Sustainable investing came under a lot of scrutiny for years because people weren't sure that they would perform as well as traditional funds. But in fact, there's been a lot of data that's come out in the last couple of years suggesting that not only can they match the performance of traditional funds, but they can sometimes outperform them as well.
Sean: Mm-hmm. And people also used to be kind of wary of these funds because they used to be more expensive too, right?
Alana: Yeah, that's correct. But now there are lots of ESG ETFs, those exchange-traded funds that we talked about last time, and those are a much cheaper alternative than actively managed ESG mutual funds.

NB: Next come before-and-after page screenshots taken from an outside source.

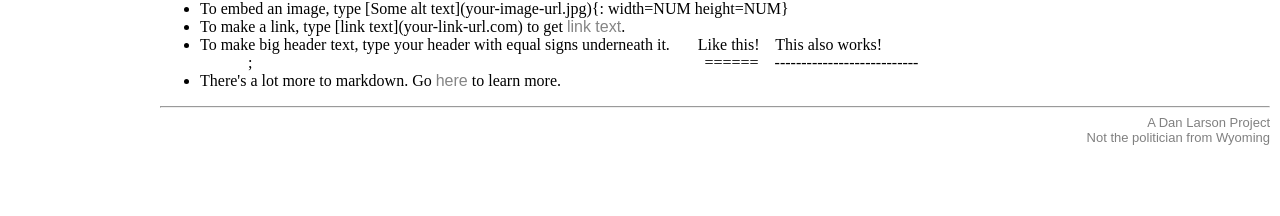
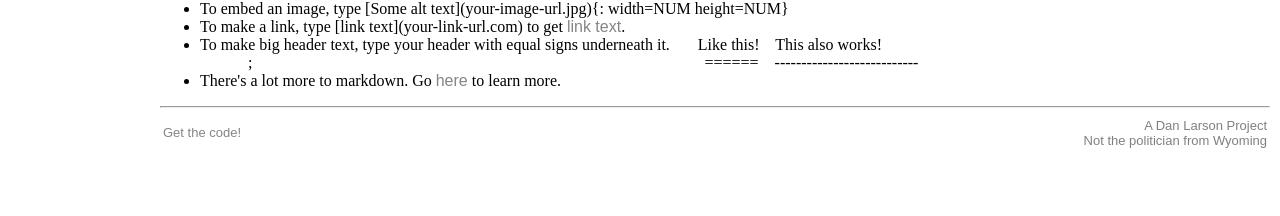
Before and after one commit to danjl/wikijust, a Python web app: template templates/edit.html in a window 1280 px wide. Shown: the part 584-800 px from the top of the page. Run offline with Jinja, Linux system fonts and the light colour scheme; the template is opened without the code that fills it, so the values that code supplies are empty.

Commit message:
updated footer

```diff
--- a/static/style.css
+++ b/static/style.css
@@ -143,3 +143,15 @@ span.red
 {
 	color: #DE0016;
 }
+table.footer
+{
+	width: 100%;
+}
+td.left
+{
+	text-align: left;
+}
+td.right
+{
+	text-align: right;
+}
--- a/templates/base.html
+++ b/templates/base.html
@@ -36,7 +36,18 @@
 		<div id="content">{% block content %}{% endblock %}
 
 
-			<div class="footer"><hr />A Dan Larson Project <br /> Not the politician from Wyoming</div>
+			<div class="footer">
+				<hr />
+				<table class="footer"> <tr>
+					<td class="left">
+						<a target="_blank" href="https://github.com/danjl/wikijust">Get the code!</a>
+					<td class="right">
+						A Dan Larson Project
+						<br />
+						Not the politician from Wyoming
+					</td>
+				</table> </tr>
+			</div>
 		</div>
 
 	</body>
```
Also changed, not shown: index.yaml (added, +27 -0 lines), app.yaml (line endings or trailing spaces), main.py (line endings or trailing spaces).
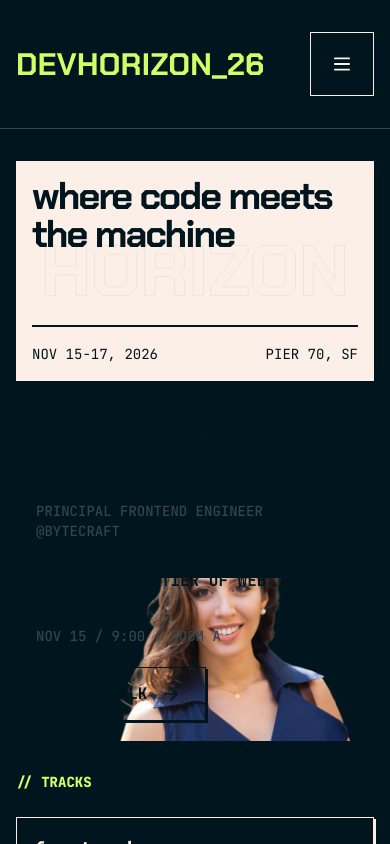
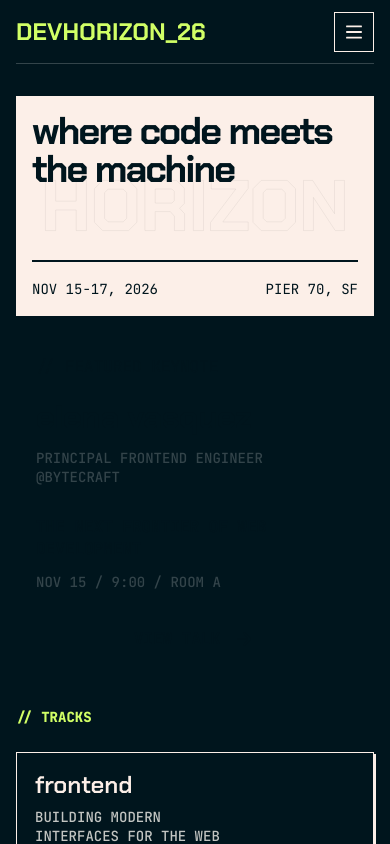
Before and after one commit to brandeth/tech-conference, a Nuxt app: page / in a window 390 px wide. Shown: the top 844 px of the page. Built offline with nearby package versions, Linux system fonts and the light colour scheme.

Commit message:
adjust hero section on mobile.

```diff
--- a/app/components/HeroKeynotePanel.vue
+++ b/app/components/HeroKeynotePanel.vue
@@ -147,8 +147,13 @@ import elenaAvatar from '~/assets/images/avatar-elena-vasquez.webp'
   }
 
   .hero-keynote-panel__content {
-    width: min(72%, 390px);
+    width: 100%;
     padding: 20px;
+  }
+
+  .hero-keynote-panel__name {
+    font-size: 32px;
+    line-height: 120%;
   }
 
   .hero-keynote-panel__talk {
@@ -157,11 +162,11 @@ import elenaAvatar from '~/assets/images/avatar-elena-vasquez.webp'
 
   .hero-keynote-panel__button {
     margin-top: 0;
+    width: calc(100% - 2px);
   }
 
   .hero-keynote-panel__avatar {
-    width: 68%;
-    height: 82%;
+    display: none;
   }
 }
 
@@ -174,11 +179,5 @@ import elenaAvatar from '~/assets/images/avatar-elena-vasquez.webp'
     width: 100%;
     padding-right: 20px;
   }
-
-  .hero-keynote-panel__avatar {
-    width: 82%;
-    height: 48%;
-    object-position: center bottom;
-  }
 }
 </style>
--- a/app/components/SiteNav.vue
+++ b/app/components/SiteNav.vue
@@ -309,13 +309,19 @@ function getAriaCurrent(item: (typeof navItems)[number]) {
 }
 
 @media (max-width: 767px) {
+  .site-nav {
+    border-bottom: 0;
+  }
+
   .site-nav__inner {
-    min-height: 128px;
-    padding: 24px 0;
+    height: 64px;
+    min-height: 64px;
+    padding: 0;
+    border-bottom: 1px solid var(--color-brand-neutral-600);
   }
 
   .site-nav__logo {
-    width: min(64vw, calc(100vw - 124px));
+    width: 191px;
   }
 
   .site-nav__links {
@@ -325,6 +331,10 @@ function getAriaCurrent(item: (typeof navItems)[number]) {
   .site-nav .site-nav__menu-button {
     display: inline-flex;
     flex: 0 0 auto;
+    width: 40px;
+    min-width: 40px;
+    height: 40px;
+    padding: 0;
   }
 
   .site-nav__mobile-panel {
```
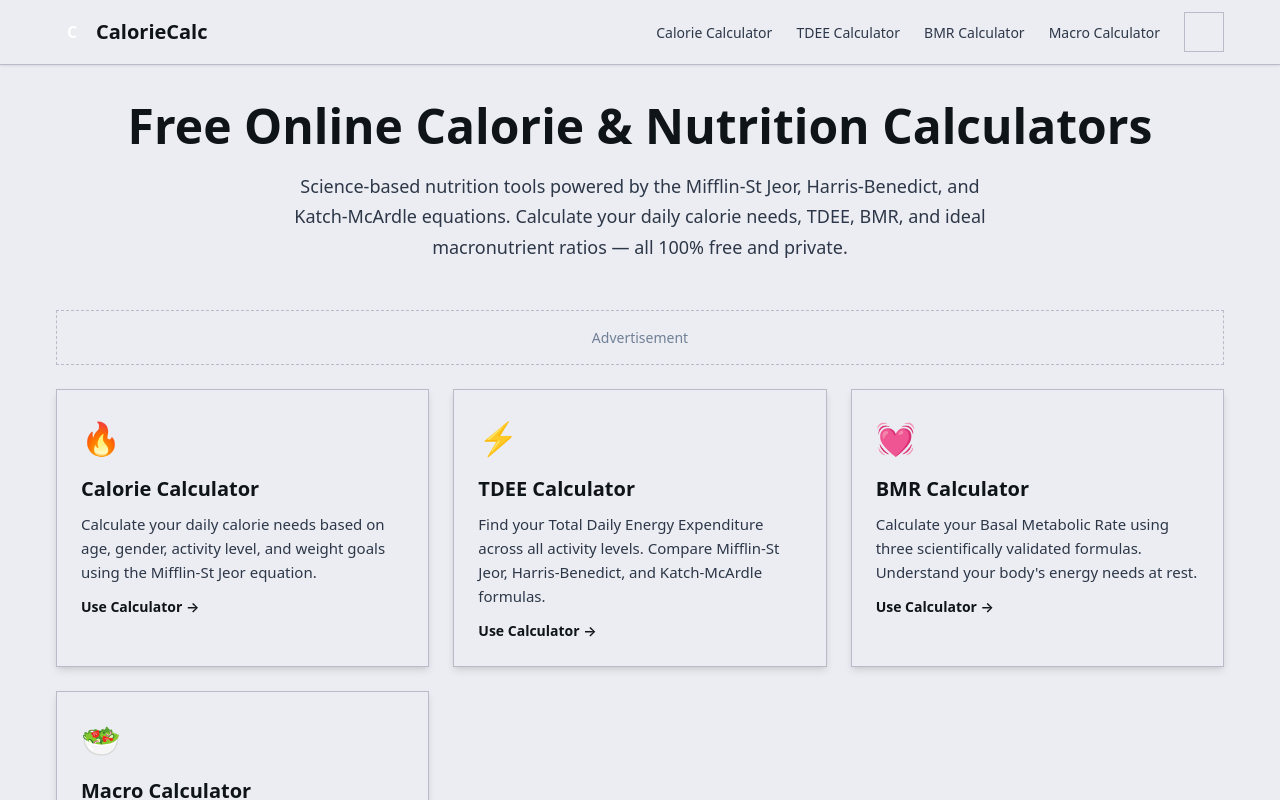
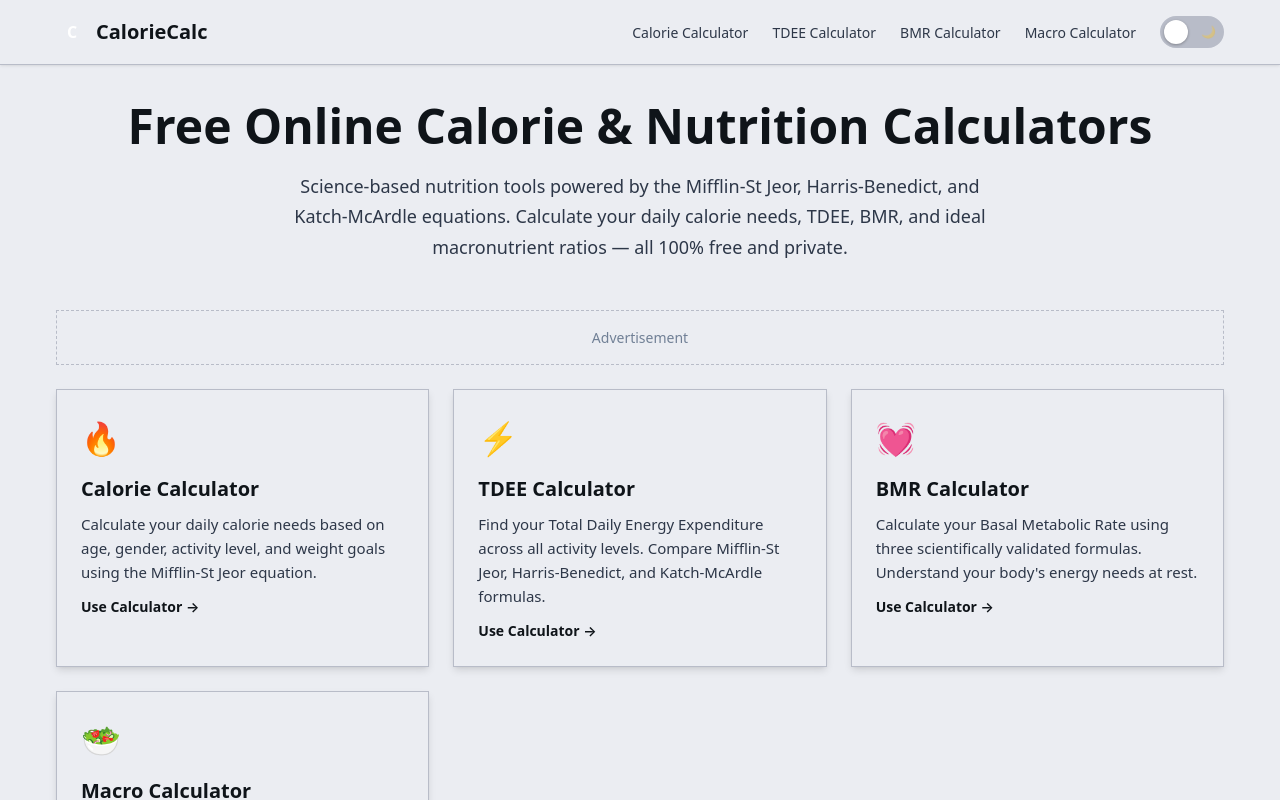
Before and after one commit to kembah17/caloriecalculator.one, a Next.js app: page / in a window 1280 px wide. Shown: the top 800 px of the page. Built offline with nearby package versions, Linux system fonts and the light colour scheme.

Commit message:
Add sliding toggle switch for theme selector

```diff
--- a/components/ui/ThemeToggle.tsx
+++ b/components/ui/ThemeToggle.tsx
@@ -1,5 +1,6 @@
 "use client";
-import { useEffect, useState } from "react";
+
+import { useState, useEffect } from "react";
 
 export default function ThemeToggle() {
   const [dark, setDark] = useState(false);
@@ -24,36 +25,23 @@ export default function ThemeToggle() {
       onClick={toggle}
       aria-label={dark ? "Switch to light mode" : "Switch to dark mode"}
       style={{
-        background: "var(--color-surface)",
-        border: "1px solid var(--color-border)",
-        borderRadius: "var(--radius-md)",
-        padding: "0.5rem",
+        display: "inline-flex",
+        alignItems: "center",
+        padding: "0.25rem",
+        borderRadius: "9999px",
+        border: "2px solid var(--color-border, #CBD5E1)",
+        backgroundColor: dark ? "var(--color-primary, #10B981)" : "var(--color-border, #CBD5E1)",
         cursor: "pointer",
-        display: "flex",
-        alignItems: "center",
-        justifyContent: "center",
-        width: "2.5rem",
-        height: "2.5rem",
-        transition: "background-color 0.2s, border-color 0.2s",
+        transition: "all 0.3s ease",
+        width: "4rem",
+        height: "2rem",
+        position: "relative",
+        flexShrink: 0,
       }}
     >
-      {dark ? (
-        <svg width="20" height="20" viewBox="0 0 24 24" fill="none" stroke="var(--color-text)" strokeWidth="2" strokeLinecap="round" strokeLinejoin="round">
-          <circle cx="12" cy="12" r="5" />
-          <line x1="12" y1="1" x2="12" y2="3" />
-          <line x1="12" y1="21" x2="12" y2="23" />
-          <line x1="4.22" y1="4.22" x2="5.64" y2="5.64" />
-          <line x1="18.36" y1="18.36" x2="19.78" y2="19.78" />
-          <line x1="1" y1="12" x2="3" y2="12" />
-          <line x1="21" y1="12" x2="23" y2="12" />
-          <line x1="4.22" y1="19.78" x2="5.64" y2="18.36" />
-          <line x1="18.36" y1="5.64" x2="19.78" y2="4.22" />
-        </svg>
-      ) : (
-        <svg width="20" height="20" viewBox="0 0 24 24" fill="none" stroke="var(--color-text)" strokeWidth="2" strokeLinecap="round" strokeLinejoin="round">
-          <path d="M21 12.79A9 9 0 1 1 11.21 3 7 7 0 0 0 21 12.79z" />
-        </svg>
-      )}
+      <span style={{ position: "absolute", left: "0.375rem", top: "50%", transform: "translateY(-50%)", fontSize: "0.75rem", opacity: dark ? 0.4 : 1, transition: "opacity 0.3s ease", lineHeight: 1 }}>☀️</span>
+      <span style={{ position: "absolute", right: "0.375rem", top: "50%", transform: "translateY(-50%)", fontSize: "0.75rem", opacity: dark ? 1 : 0.4, transition: "opacity 0.3s ease", lineHeight: 1 }}>🌙</span>
+      <span style={{ position: "absolute", top: "2px", left: dark ? "calc(100% - 1.625rem)" : "2px", width: "1.5rem", height: "1.5rem", borderRadius: "50%", backgroundColor: "#FFFFFF", boxShadow: "0 1px 3px rgba(0,0,0,0.3)", transition: "left 0.3s ease" }} />
     </button>
   );
 }
```
Also changed, not shown: 1 other file (tests, documents, lock files or other folders).
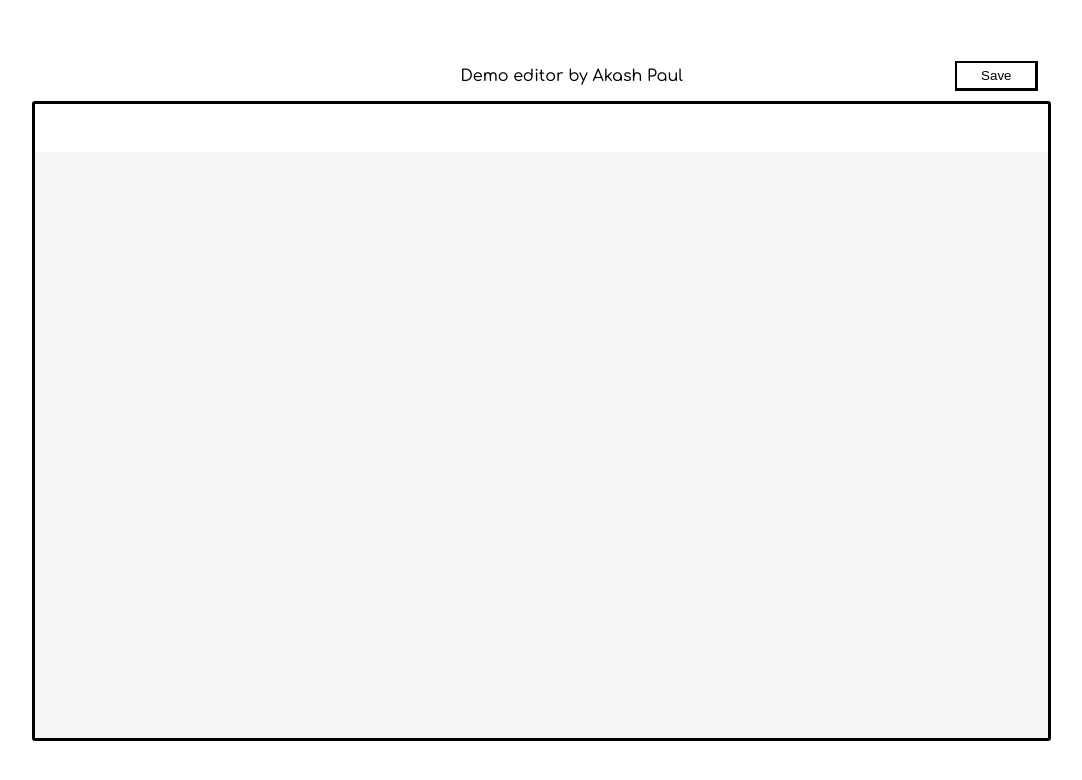
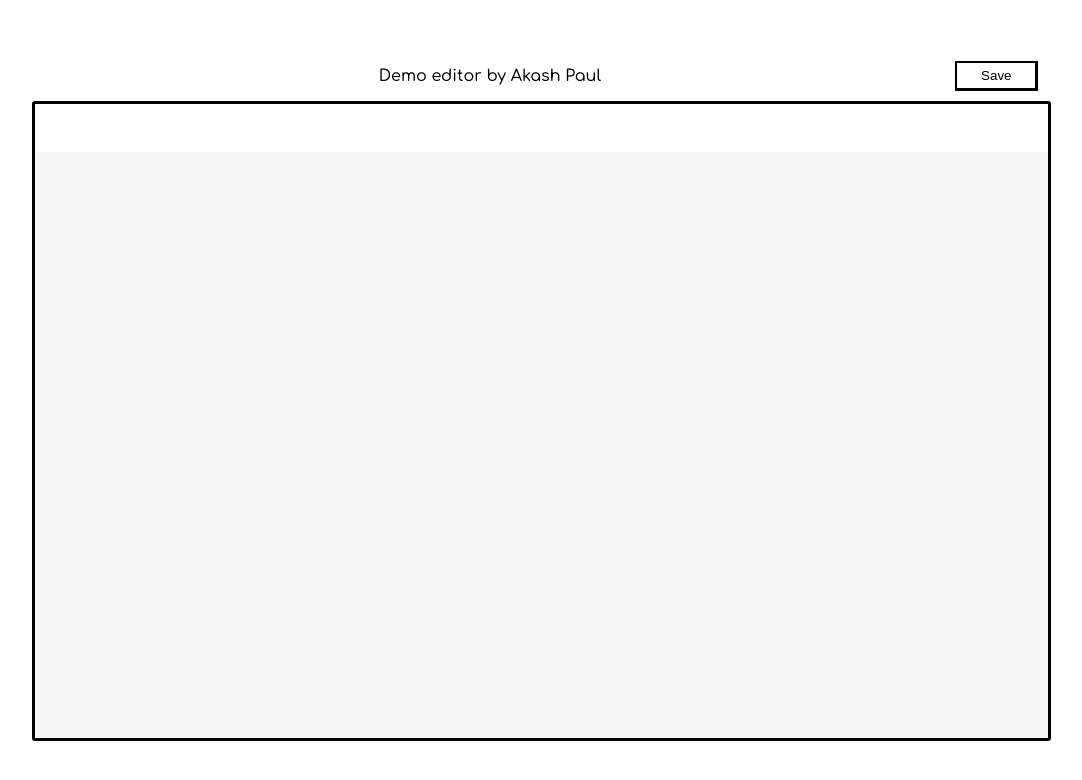
Before and after one commit to AkkiPaul2000/editorial-app, a React (Create React App) app: page / in a window 1280 px wide. Shown: the top 780 px of the page, without its empty margins (92-1174 px from the left). Built offline with nearby package versions, Linux system fonts and the light colour scheme; a web font is replaced by a local one.

Commit message:
centerize heading

```diff
--- a/src/App.css
+++ b/src/App.css
@@ -31,7 +31,10 @@
   font-optical-sizing: auto;
   font-weight: 500;
   font-style: normal;
-
+  .heading{
+    width: 100%;
+    text-align: center;
+  }
   button{
     border-left:2px solid black ;
     border-top:2px solid black ;
--- a/src/App.js
+++ b/src/App.js
@@ -120,7 +120,8 @@ const deleteLastChars = (number) => {
   return (
     <div className="App">
     <div style={{display:'flex',width:'80%',}}>
-    <p style={{marginLeft:'42%',flex:8}}>Demo editor by Akash Paul</p>
+    {/* <p style={{marginLeft:'42%',flex:8}}>Demo editor by Akash Paul</p> */}
+    <p className='heading'>Demo editor by Akash Paul</p>
     <button onClick={() => localStorage.setItem('editorContent', JSON.stringify(convertToRaw(editorState.getCurrentContent())))}>
         Save
       </button>    </div>
```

Sean: OK. Well, I think that about covers it. We talked about a lot today, but we are not quite done. We have some nerdy homework for you, our listeners to complete. Alana, do you want to kick us off?
Alana: Yeah. So first, think about what kind of strategy you'd like to implement within your portfolio. Are you going to be buying and selling stocks on the regular or would you prefer to take the buy and hold strategy?
Sean: Next, explore some alternative investments like cryptocurrency or think about investing philosophies such as sustainable investing. Where could these principles fit into your investing practice?
Alana: Lastly, put it all together. You've learned so much about investing, now it's time to get started.
And that's it for this episode. For more information about how to get started investing, check out our show notes, posted at nerdwallet.com/podcast.
Sean: And before we go, here is our brief disclaimer, thoughtfully crafted by NerdWallet's legal team. Where your questions are answered by knowledgeable and talented financial writers, but we are not financial or investment advisors. This nerdy info is provided for general educational and entertainment purposes, and may not apply to your specific circumstances.
Alana: And until next time, turn to the Nerds.